The papyrus was uncovered during a 1934 expedition by New York’s Metropolitan Museum of Art, the papyrus is now at the Met but had never been deciphered or detailed in a scientific journal until now.
“The text surely belongs to a Coptic phase of habitation at the pyramid complex, noted by the excavators, which is marked by substantial burials,” wrote Zellmann-Rohrer in his paper. He told Live Science that it’s possible that the papyrus was put in one of the burials.
It has been said that the belief that Isaac was killed, or at least the account that this happened, was widespread in certain communities. Bible scholar Tzemah Yoreh has before staked claims about this:
The Biblical story we have inherited is not the original story, Yoreh believes. Using a variation of a well-known approach to Biblical scholarship, he sees hints of a bloodier version of Isaac’s binding that he finds too convincing to ignore.
In the earliest layer of the Biblical text, Yoreh believes, Isaac was not rescued by an angel at the last moment, but was in fact murdered by his father, Abraham, as a sacrifice to God.
One eye-opening hint at what he believes is the original story lies in Genesis 22:22. Previously, in verse 8, Abraham and Isaac had walked up the mountain together. But in verse 22, only Abraham returns.
“So Abraham returned unto his young men [waiting at the foot of the mountain], and they rose up and went together to Beersheba,” the text relates.
That strange contradiction, Yoreh says, may be why a few ancient midrashim, or rabbinic homilies, also assumed Isaac had been killed.
In one homily quoted by Rashi, the revered 11th-century French rabbi and commentator, “Isaac’s ashes are said to be suitable for repentance, just like the ashes of an [animal] sacrifice.”
“That’s a very weird midrash,” Yoreh says, “since Isaac is clearly alive in the next chapter.
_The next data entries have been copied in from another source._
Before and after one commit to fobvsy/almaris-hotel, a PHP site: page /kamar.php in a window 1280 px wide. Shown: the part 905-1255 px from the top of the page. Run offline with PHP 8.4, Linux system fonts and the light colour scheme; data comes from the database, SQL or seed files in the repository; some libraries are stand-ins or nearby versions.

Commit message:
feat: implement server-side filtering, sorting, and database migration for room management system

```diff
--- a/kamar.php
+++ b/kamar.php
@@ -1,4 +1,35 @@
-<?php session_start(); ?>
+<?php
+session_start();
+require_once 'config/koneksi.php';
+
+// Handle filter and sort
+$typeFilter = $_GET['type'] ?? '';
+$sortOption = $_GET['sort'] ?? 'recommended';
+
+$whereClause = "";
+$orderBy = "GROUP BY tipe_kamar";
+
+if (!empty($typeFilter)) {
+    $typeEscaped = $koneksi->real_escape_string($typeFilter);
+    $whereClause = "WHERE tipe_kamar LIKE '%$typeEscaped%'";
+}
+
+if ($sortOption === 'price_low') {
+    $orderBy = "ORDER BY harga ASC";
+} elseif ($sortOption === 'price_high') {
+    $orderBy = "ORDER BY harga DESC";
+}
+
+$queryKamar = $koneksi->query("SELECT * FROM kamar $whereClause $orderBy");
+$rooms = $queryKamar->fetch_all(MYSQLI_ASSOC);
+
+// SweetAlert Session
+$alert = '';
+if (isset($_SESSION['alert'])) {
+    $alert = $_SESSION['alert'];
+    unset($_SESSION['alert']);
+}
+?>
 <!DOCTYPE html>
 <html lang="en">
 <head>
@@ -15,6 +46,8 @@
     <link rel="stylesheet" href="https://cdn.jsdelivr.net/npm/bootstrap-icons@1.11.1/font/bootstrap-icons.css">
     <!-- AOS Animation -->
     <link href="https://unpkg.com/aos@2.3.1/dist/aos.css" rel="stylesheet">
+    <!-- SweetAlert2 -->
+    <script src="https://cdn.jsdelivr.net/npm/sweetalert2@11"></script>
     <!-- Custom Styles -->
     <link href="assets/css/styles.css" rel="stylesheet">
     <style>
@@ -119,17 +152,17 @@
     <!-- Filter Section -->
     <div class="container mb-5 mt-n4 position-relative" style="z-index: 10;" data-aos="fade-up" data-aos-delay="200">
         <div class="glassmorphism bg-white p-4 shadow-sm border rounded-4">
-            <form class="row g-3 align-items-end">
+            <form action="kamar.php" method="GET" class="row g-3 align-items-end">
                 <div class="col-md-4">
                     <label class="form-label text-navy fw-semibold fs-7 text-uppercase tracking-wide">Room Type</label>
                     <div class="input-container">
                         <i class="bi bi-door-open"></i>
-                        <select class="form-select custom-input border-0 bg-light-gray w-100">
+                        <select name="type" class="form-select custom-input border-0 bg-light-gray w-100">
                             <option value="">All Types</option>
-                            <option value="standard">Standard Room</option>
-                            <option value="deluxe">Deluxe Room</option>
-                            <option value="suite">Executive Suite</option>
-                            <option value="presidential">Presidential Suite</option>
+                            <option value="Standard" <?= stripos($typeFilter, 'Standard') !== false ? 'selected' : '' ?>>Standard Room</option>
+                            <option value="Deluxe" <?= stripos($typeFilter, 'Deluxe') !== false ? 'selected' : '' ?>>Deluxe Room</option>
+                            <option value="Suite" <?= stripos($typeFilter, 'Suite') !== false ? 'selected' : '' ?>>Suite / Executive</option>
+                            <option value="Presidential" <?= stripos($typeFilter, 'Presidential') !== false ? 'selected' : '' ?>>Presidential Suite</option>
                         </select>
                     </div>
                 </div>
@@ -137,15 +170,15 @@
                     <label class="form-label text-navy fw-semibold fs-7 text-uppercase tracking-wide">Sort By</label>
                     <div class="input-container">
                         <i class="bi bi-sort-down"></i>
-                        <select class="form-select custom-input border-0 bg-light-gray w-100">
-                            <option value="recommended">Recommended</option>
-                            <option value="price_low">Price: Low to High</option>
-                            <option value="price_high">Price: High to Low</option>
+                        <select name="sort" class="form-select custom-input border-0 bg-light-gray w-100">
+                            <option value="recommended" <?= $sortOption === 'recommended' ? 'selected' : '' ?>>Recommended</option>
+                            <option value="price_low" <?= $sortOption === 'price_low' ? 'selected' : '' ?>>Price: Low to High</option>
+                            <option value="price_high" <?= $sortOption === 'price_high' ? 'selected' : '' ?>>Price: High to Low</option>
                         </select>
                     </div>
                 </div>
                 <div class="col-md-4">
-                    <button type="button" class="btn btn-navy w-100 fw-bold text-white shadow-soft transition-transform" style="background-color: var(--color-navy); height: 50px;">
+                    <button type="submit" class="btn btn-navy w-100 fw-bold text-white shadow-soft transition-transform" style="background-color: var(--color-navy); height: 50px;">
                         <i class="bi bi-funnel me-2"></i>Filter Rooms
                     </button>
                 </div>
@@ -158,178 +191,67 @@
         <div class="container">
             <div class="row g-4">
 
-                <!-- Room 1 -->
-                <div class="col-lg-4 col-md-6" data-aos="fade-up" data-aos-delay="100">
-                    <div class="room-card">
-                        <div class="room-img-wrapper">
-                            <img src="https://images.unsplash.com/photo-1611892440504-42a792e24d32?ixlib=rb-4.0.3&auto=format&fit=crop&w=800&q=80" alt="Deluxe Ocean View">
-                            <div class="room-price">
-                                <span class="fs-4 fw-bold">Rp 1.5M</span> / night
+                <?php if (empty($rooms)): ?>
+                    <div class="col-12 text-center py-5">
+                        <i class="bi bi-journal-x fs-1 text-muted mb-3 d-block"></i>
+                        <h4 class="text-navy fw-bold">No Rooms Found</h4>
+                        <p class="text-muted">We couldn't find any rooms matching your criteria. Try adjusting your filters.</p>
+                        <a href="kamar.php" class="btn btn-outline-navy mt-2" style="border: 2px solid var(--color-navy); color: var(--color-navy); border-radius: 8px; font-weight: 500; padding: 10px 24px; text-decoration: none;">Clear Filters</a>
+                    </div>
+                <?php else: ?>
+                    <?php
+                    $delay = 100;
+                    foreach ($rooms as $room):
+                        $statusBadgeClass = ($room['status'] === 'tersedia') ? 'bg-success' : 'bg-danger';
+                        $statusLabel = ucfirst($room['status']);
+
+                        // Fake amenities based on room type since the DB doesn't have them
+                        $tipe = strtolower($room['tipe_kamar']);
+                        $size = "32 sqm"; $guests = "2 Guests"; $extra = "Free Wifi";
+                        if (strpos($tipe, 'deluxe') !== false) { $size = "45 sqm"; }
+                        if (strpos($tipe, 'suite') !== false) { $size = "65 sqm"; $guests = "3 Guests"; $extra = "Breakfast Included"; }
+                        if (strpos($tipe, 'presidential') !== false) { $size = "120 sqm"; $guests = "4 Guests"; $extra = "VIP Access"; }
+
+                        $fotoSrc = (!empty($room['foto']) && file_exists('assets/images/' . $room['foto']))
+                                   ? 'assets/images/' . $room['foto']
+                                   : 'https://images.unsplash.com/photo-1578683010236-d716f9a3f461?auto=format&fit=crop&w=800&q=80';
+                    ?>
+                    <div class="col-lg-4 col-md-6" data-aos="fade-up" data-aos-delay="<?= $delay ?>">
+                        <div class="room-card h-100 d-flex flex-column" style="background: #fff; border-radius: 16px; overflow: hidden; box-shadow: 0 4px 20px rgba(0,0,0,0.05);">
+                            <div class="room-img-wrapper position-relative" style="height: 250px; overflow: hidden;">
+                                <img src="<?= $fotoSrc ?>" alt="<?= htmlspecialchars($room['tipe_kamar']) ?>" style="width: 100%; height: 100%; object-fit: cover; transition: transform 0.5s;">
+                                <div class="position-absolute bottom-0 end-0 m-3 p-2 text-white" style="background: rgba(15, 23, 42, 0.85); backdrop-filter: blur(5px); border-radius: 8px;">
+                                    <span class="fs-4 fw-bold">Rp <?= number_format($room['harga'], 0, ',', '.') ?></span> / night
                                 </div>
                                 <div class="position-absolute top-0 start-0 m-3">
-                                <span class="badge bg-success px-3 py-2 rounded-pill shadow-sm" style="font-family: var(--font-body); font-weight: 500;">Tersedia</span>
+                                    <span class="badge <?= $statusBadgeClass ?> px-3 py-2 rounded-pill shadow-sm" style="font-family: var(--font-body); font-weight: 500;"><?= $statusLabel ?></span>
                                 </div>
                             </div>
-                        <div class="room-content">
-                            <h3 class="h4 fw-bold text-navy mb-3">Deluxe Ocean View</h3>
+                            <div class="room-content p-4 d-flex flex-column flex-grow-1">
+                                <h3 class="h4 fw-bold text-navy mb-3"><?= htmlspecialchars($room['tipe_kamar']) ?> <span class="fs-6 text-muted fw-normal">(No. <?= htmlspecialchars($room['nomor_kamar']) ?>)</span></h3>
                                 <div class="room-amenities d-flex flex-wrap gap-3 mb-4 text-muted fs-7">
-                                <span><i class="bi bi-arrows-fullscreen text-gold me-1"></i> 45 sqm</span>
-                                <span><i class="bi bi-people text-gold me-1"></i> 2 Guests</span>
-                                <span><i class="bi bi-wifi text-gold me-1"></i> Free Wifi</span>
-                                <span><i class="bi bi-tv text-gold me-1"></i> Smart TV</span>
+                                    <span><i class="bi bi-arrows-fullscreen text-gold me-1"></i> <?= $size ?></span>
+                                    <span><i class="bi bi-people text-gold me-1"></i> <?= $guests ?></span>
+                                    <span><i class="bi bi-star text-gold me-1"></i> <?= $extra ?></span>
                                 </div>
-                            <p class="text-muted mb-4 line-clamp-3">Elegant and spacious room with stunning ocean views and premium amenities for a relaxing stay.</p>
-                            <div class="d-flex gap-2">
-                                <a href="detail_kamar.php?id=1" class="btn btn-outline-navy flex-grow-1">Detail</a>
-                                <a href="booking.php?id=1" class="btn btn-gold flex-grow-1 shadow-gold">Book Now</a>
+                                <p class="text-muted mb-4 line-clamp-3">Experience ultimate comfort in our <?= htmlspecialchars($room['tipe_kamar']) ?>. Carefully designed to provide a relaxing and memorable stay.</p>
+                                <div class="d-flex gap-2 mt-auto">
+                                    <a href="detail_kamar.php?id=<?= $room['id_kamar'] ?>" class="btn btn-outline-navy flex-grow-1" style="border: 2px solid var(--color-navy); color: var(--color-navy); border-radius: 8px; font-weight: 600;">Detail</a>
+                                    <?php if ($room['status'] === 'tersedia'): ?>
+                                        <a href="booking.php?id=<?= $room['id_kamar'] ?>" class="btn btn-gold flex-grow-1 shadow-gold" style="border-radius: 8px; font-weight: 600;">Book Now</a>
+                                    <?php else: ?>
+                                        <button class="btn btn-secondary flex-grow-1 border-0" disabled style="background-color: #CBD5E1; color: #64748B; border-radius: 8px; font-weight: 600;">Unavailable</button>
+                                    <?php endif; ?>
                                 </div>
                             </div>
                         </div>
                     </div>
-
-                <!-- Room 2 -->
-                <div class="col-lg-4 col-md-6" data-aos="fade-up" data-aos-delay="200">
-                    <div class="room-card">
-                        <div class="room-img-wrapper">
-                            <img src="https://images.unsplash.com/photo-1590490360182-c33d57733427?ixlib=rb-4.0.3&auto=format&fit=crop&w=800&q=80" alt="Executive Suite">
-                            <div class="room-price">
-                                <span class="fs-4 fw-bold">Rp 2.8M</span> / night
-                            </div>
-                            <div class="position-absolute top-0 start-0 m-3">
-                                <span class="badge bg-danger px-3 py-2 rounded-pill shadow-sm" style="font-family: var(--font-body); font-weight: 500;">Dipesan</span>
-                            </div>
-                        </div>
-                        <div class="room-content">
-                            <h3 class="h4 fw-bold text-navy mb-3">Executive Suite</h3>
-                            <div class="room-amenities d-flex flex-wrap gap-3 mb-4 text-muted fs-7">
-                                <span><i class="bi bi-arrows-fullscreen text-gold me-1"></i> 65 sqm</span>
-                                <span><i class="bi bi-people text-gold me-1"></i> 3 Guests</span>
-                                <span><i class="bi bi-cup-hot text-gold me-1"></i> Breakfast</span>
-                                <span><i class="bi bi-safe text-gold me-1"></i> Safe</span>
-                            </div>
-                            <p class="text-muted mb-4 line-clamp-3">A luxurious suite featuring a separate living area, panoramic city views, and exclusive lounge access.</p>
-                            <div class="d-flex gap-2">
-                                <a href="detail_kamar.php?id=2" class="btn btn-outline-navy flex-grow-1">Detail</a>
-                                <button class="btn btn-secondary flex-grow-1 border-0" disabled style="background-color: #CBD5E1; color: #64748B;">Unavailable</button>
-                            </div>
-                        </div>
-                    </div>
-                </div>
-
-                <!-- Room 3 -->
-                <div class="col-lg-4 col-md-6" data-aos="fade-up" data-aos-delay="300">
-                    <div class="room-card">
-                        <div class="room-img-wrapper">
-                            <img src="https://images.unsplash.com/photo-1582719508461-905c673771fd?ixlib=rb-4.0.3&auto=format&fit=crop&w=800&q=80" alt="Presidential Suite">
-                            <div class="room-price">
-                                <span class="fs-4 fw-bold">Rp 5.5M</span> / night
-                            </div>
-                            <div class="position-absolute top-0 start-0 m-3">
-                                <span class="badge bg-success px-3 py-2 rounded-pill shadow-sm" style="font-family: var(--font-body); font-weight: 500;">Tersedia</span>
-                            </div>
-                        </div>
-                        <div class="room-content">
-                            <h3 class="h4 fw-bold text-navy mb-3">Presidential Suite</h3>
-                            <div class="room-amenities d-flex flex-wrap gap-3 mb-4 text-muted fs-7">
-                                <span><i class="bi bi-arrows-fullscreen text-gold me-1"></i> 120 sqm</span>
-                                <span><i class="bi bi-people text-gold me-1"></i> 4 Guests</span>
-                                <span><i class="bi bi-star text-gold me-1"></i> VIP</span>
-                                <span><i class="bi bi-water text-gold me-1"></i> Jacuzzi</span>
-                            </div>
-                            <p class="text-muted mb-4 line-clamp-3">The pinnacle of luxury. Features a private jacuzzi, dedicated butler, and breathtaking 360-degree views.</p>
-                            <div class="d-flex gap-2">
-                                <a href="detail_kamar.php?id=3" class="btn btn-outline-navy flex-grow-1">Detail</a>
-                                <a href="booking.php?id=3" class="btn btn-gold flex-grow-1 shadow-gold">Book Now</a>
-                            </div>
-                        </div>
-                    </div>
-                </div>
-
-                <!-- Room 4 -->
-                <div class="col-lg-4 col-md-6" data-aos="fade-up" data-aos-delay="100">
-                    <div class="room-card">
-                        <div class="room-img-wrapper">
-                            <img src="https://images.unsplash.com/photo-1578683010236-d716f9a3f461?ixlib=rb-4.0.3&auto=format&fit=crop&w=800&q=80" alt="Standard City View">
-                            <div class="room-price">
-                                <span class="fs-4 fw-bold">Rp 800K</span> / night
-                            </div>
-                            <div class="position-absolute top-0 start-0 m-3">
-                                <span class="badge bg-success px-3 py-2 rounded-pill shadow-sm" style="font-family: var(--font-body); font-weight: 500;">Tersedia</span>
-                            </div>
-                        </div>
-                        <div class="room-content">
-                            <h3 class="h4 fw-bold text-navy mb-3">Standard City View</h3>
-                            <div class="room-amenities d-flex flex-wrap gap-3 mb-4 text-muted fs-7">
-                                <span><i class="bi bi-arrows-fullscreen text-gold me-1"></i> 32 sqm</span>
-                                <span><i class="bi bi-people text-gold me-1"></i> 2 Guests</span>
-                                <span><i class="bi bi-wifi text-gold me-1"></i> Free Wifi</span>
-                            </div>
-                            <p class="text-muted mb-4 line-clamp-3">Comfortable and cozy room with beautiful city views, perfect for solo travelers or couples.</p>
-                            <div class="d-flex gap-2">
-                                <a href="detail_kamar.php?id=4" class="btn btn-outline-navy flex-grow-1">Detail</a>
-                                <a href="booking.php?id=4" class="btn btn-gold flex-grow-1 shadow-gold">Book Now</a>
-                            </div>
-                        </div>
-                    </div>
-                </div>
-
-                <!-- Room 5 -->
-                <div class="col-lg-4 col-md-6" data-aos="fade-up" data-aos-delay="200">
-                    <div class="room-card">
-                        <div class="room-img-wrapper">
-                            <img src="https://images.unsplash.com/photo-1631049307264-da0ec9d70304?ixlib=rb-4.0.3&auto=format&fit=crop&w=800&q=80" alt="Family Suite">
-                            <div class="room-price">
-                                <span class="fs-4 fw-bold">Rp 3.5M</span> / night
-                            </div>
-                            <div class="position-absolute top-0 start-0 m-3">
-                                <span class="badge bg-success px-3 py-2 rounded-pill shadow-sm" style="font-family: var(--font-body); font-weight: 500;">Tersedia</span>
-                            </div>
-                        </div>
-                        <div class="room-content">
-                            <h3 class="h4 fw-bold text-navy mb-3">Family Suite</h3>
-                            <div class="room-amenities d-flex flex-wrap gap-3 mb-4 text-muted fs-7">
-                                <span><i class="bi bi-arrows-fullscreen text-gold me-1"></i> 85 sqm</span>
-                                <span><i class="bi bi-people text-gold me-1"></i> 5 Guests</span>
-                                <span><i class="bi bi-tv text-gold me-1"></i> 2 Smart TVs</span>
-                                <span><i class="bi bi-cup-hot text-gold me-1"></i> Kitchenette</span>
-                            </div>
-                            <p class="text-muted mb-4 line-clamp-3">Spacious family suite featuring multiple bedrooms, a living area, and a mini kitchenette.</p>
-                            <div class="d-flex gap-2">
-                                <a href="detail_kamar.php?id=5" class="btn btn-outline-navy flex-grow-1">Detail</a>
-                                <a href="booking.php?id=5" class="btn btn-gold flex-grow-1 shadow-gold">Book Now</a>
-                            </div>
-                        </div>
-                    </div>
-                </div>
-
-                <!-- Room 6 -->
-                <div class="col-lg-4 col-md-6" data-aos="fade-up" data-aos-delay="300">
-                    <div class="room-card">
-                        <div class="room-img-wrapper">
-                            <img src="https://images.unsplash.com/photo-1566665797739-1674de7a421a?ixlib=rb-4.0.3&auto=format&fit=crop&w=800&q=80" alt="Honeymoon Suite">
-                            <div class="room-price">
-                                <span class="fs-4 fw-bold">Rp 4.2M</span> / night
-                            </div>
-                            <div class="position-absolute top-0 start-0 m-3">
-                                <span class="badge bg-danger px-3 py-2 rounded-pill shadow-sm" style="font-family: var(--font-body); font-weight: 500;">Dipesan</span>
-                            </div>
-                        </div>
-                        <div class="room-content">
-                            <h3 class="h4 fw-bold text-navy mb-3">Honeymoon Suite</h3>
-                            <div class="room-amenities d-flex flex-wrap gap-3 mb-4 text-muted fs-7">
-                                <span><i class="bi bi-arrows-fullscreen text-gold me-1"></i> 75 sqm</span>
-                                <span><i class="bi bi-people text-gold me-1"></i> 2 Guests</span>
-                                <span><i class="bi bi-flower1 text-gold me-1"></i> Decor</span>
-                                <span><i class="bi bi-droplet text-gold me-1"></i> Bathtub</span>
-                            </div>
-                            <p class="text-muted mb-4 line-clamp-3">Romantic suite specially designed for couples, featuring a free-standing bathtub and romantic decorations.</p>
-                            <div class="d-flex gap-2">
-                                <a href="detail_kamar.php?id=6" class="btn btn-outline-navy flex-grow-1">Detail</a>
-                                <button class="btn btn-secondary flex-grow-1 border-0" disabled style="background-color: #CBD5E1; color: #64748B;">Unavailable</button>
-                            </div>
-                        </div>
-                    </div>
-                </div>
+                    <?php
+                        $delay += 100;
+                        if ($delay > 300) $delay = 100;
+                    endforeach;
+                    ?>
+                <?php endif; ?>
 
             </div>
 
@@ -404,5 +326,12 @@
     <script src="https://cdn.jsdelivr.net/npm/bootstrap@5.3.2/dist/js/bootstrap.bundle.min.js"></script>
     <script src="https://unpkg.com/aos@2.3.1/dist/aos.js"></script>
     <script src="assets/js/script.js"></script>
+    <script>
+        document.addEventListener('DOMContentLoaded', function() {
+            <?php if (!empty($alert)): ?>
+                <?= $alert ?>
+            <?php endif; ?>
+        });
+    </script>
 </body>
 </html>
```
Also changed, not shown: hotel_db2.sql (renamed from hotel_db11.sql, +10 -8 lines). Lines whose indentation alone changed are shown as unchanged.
But that’s the way midrash works. It analyzes episodes without looking at the larger context. That’s why you can have midrashim about Isaac dying, because it doesn’t have to notice that he’s alive in the next chapter.”
There are many hints of Isaac’s untimely demise. The sacrifice story itself contains strange contradictions and clues that are best resolved, he believes, by assuming a very different, earlier narrative.
In verse 12, after staying Abraham’s knife-wielding hand in mid-air, the angel of God tells the father of monotheism, “I now know you fear God because you have not withheld your son, your only son, from me.”
That phrase, “have not withheld your son,” “could indicate Abraham was merely willing to sacrifice his son, or that he actually did so,” Yoreh says.
One hint that it may have been the latter is contained in the names for God used in the story. The Biblical text calls the God who instructs Abraham to sacrifice his son “Elohim.” Only when the “angel of God” leaps to Isaac’s rescue does God’s name suddenly change to the four-letter YHWH, a name Jews traditionally do not speak out loud.
Elohim commands the sacrifice; YHWH stops it. But it is once again Elohim who approves of Abraham for having “not withheld your son from me.”
Isaac does not appear again in the Elohim version of the biblical text.
What does this mean, especially for the skeptic? I’m not really sure other than showing that people are willing to worship a god no matter how morally abhorrent. This version of the story takes a pretty despicable tale and makes it worse.